The average Lagos commuter spends over three hours in traffic each day, writes the City Fix. Installed on a wide 22-kilometer (13.6-mile) north-south highway that connects to the central business district, Lagos BRT is modeled on South American systems like those in Curitiba, Bogotá, and Santiago. Though it doesn’t incorporate all elements of full-scale BRT, bus riders pay before boarding and wait for buses in newly-constructed shelters. A physically separated bus lane was implemented along 65 percent of the route.

From the City Fix:

This BRT service has had a significant impact on transport in Lagos, and already has daily ridership of 200,000 people. Despite accounting for 25% of commuters, the BRT system contributes only 4% of all traffic. Further, the system was constructed at the relatively low cost of USD $1.7 million per kilometer. In comparison, Bogotá’s TransMilenio cost about USD $6 million per kilometer.

Lagos is building on its BRT system with investments in a range of other sustainable transport options. In a speech at last month’s Mail & Guardian conference on urban migration and renewal, Lagos Governor Babatunde Raji Fashola outlined six areas of infrastructural investment in mass transit. These included a light rail project called “Eko Rail,” a suspended cable car system, and improvements to the existing ferry system.

The light rail system is planned to encompass seven routes and will be integrated with the BRT corridor, hugely expanding the city’s transit capacity. The City Fix suggests Lagos focus on transit-oriented development and congestion pricing to go along with the new transit lines.
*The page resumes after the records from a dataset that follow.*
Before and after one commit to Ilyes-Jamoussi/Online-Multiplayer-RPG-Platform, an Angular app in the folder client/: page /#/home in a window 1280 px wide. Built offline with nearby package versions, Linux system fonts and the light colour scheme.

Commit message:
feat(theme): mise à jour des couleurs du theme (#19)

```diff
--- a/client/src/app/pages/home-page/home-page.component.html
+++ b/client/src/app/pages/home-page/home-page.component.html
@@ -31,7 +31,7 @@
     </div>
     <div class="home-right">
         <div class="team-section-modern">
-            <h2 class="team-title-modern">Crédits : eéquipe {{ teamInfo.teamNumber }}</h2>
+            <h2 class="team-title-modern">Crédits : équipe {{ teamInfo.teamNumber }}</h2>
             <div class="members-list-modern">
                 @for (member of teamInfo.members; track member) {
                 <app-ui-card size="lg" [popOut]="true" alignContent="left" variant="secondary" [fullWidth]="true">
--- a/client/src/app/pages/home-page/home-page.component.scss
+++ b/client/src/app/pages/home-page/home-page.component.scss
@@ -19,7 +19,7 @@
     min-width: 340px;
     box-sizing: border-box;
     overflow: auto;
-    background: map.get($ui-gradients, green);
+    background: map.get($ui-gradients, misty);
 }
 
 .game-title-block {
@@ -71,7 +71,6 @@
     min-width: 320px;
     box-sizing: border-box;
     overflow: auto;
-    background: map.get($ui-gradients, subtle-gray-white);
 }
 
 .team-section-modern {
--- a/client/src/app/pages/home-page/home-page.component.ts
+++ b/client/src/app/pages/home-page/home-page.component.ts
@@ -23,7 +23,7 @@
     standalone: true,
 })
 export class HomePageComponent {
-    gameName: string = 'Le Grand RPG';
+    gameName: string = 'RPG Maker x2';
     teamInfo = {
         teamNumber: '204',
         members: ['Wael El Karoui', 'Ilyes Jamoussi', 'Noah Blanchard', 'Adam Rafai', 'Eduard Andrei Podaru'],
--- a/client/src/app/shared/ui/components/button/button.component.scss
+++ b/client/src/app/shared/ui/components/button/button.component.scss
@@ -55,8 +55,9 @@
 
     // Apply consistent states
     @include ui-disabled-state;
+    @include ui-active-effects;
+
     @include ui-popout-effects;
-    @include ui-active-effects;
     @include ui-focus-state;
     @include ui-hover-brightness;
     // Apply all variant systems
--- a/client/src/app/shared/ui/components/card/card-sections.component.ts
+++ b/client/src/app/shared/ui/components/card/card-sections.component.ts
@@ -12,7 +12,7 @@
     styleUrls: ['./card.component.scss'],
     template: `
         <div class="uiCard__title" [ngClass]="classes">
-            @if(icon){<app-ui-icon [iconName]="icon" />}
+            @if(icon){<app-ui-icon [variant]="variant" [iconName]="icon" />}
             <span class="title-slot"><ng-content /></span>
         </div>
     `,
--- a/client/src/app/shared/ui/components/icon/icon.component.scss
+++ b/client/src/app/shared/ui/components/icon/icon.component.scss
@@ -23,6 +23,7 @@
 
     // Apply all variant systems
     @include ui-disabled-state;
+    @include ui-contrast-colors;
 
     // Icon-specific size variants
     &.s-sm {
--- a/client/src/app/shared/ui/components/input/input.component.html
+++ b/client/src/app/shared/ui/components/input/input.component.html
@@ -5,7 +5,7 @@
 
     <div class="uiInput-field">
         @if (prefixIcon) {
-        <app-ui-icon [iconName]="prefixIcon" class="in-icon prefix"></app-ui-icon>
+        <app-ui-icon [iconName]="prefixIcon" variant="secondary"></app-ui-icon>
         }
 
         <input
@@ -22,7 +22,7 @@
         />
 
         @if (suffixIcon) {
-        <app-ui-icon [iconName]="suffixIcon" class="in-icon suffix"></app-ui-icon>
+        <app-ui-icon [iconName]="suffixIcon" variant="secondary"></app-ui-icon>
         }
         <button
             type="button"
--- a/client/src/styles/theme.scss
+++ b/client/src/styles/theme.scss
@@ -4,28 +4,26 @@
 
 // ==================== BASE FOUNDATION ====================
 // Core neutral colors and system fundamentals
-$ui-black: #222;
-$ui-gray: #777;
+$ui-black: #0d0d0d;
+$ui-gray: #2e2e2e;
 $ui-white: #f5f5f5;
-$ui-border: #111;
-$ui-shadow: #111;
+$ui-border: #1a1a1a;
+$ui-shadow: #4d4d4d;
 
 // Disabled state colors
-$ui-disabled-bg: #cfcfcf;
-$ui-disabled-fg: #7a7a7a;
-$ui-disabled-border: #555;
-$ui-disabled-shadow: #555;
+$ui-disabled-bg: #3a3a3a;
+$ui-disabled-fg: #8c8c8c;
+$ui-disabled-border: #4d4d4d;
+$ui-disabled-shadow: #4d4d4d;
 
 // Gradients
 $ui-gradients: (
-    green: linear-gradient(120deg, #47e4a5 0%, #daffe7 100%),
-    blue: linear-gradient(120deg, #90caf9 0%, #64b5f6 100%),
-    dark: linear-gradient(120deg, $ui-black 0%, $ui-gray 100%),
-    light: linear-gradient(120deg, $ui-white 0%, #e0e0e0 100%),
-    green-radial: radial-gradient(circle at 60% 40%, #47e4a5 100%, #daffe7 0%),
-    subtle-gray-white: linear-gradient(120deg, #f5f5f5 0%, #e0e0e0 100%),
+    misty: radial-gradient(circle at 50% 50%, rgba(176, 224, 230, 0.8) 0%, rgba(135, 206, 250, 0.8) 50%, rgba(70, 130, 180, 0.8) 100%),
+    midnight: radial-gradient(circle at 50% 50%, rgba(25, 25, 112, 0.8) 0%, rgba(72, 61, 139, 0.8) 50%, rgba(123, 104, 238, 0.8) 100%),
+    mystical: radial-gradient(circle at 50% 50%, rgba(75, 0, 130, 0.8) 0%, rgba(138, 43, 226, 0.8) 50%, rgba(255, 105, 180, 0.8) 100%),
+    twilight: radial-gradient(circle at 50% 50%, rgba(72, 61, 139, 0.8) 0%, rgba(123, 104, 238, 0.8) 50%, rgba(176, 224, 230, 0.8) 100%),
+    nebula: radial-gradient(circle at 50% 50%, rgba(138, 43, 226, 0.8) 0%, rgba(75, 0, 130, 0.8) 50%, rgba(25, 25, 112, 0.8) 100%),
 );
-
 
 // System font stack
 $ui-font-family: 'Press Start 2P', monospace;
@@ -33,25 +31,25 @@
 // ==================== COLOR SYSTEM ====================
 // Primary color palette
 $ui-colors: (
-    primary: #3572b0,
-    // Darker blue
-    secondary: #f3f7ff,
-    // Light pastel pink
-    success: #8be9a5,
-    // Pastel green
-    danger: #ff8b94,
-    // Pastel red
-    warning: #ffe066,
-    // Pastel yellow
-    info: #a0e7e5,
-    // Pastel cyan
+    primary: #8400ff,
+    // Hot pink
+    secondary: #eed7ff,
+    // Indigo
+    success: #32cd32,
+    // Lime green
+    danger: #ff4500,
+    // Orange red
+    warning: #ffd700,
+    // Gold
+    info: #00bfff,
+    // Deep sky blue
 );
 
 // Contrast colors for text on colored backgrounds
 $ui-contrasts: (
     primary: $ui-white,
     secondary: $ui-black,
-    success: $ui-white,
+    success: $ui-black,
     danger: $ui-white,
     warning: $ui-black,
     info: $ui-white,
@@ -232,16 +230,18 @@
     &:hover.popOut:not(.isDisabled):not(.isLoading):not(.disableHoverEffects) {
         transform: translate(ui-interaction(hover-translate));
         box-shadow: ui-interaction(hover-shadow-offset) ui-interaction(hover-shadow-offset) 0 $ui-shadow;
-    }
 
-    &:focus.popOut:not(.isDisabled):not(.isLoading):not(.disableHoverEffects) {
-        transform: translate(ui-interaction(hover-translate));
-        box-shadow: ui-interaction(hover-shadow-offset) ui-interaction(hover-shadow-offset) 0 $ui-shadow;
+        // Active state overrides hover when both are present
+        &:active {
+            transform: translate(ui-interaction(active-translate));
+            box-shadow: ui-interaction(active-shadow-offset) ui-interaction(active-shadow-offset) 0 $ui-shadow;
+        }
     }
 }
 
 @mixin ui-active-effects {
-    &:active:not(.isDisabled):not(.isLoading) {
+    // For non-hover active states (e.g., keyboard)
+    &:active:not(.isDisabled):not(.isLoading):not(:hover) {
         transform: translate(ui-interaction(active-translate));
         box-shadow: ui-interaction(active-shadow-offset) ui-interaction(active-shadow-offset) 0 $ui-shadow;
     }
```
Elsewhere on the Network today: Transportation for America is bracing for another last-minute budget scramble from Washington, and A/N Blog highlights the latest TIGER grant recipients.